> _YOUR ASSIGNMENT_: Needed from the data below: all lines that contain the word "lists".

= = = = = = =

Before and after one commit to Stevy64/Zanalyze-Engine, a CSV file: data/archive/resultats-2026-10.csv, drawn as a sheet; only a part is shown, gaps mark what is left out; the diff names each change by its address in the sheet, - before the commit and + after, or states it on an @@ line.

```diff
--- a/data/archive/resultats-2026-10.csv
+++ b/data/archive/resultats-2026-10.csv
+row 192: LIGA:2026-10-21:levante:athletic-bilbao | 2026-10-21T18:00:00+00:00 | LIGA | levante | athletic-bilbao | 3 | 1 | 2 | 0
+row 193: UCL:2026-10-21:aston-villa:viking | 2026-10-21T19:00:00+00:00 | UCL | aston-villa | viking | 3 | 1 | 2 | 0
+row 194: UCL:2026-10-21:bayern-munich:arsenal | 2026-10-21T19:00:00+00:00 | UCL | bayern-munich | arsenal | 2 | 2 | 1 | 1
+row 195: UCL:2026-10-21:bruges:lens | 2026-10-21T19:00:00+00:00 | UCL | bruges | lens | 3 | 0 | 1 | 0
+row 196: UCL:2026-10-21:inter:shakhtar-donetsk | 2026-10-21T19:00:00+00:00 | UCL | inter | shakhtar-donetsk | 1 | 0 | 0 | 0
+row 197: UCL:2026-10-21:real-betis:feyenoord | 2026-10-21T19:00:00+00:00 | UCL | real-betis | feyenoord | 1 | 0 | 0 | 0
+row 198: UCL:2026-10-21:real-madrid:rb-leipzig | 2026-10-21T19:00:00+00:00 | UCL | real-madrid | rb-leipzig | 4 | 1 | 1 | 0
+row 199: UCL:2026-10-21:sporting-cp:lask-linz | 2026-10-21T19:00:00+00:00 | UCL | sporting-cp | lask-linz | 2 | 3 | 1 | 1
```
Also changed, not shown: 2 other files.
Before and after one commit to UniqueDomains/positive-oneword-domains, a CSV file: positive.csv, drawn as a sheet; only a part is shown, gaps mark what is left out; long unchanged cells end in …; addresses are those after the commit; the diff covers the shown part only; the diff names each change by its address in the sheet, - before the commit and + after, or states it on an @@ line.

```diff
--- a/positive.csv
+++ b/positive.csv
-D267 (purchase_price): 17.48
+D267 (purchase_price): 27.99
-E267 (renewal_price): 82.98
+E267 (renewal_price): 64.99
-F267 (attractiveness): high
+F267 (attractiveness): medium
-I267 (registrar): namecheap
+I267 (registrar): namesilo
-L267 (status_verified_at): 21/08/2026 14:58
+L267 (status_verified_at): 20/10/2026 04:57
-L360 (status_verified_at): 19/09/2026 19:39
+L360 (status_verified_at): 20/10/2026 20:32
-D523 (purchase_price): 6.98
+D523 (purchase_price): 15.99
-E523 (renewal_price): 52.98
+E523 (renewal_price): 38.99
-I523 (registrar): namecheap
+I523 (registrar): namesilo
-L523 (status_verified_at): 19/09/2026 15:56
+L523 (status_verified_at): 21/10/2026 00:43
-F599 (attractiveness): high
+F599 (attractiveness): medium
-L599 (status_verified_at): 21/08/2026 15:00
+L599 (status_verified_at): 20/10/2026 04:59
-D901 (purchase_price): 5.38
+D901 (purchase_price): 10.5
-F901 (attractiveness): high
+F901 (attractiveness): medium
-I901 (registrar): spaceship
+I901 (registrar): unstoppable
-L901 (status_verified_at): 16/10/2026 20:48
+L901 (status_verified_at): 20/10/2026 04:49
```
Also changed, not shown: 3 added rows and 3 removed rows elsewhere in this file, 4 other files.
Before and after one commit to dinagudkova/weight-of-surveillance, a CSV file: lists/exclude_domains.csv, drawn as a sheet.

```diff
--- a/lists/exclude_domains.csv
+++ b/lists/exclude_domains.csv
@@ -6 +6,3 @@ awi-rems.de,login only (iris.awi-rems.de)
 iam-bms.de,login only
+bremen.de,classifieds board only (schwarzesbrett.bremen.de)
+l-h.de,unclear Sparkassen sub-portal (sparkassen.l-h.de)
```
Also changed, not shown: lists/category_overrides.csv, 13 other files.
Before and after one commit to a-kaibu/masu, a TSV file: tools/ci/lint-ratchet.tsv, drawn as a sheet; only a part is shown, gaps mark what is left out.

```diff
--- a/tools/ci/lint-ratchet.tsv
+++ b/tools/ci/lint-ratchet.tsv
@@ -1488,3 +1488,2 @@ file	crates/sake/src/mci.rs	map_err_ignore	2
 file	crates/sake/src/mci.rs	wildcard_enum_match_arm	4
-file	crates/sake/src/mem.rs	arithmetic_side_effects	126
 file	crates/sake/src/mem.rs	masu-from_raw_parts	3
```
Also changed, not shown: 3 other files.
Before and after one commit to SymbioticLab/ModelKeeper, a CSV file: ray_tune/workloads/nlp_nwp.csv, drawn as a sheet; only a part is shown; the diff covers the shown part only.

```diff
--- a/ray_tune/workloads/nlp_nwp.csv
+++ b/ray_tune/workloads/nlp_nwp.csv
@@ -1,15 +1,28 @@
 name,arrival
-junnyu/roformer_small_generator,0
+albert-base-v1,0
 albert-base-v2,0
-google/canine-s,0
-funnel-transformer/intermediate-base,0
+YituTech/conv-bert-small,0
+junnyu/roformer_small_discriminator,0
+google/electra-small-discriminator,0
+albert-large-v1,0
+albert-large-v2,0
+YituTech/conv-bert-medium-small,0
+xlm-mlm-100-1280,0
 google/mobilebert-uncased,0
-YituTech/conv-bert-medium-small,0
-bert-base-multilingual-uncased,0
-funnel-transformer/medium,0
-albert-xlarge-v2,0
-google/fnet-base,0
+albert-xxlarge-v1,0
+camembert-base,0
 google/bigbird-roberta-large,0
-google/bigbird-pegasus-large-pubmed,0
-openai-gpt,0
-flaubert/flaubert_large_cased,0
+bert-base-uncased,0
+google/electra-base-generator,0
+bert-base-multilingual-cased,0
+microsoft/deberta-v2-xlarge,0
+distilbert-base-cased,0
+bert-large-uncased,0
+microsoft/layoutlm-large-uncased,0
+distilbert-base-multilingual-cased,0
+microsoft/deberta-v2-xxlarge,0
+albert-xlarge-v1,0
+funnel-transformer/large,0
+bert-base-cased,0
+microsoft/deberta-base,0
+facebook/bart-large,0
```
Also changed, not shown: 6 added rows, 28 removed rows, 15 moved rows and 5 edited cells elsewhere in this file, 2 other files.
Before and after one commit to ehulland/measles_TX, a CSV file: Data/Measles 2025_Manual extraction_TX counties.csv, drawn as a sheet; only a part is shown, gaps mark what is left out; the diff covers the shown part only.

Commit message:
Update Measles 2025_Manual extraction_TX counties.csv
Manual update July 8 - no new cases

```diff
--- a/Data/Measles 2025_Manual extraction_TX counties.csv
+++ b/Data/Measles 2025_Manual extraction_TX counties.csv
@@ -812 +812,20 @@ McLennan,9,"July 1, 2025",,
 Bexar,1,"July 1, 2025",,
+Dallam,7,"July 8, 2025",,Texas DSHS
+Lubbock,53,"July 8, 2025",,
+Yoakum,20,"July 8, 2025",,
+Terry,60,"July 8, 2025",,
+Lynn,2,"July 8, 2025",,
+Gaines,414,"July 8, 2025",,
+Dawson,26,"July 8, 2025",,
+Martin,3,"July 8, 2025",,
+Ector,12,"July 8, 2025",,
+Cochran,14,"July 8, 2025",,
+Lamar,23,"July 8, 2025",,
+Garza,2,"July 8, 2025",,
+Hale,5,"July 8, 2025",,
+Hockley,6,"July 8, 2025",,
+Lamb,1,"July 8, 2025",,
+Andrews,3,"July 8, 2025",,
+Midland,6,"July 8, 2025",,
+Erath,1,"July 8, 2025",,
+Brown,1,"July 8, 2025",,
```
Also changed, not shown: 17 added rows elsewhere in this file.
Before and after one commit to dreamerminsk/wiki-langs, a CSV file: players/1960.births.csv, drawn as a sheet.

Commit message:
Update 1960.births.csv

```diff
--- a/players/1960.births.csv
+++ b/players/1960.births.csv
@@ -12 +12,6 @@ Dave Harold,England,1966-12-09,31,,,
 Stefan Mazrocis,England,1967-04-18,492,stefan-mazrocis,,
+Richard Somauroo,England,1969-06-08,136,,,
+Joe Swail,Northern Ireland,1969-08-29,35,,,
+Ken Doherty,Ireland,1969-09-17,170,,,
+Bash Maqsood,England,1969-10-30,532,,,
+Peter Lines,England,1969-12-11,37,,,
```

= = = = = = =

> _RESPONSE TO THE EXERCISE_:
Before and after one commit to dinagudkova/weight-of-surveillance, a CSV file: lists/exclude_domains.csv, drawn as a sheet.
--- a/lists/exclude_domains.csv
+++ b/lists/exclude_domains.csv
Also changed, not shown: lists/category_overrides.csv, 13 other files.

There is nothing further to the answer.